_REQUIREMENT_
The answer is to be one number: the count of lines in this listing that have the string "blit".

_ENTRIES PROVIDED_
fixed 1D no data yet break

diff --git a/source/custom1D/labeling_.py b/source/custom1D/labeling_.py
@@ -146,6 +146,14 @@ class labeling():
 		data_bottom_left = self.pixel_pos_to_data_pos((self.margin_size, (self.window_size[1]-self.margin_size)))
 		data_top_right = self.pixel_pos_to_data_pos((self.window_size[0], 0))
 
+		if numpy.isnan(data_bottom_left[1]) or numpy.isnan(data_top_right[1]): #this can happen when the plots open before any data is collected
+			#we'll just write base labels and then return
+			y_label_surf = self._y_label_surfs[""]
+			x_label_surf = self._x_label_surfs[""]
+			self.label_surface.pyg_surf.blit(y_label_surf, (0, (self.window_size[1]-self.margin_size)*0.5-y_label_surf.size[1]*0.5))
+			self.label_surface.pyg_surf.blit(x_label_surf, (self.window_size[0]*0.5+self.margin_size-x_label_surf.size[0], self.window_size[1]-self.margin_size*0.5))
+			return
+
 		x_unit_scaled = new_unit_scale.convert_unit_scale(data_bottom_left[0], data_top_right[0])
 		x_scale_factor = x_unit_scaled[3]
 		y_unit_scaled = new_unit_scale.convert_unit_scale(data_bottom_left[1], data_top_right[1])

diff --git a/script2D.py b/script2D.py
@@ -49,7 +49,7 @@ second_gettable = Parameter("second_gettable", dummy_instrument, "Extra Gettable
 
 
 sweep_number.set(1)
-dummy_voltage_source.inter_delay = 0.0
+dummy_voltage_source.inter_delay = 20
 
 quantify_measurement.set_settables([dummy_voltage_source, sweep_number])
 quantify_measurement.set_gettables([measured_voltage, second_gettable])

_COMPLETED TASK_
2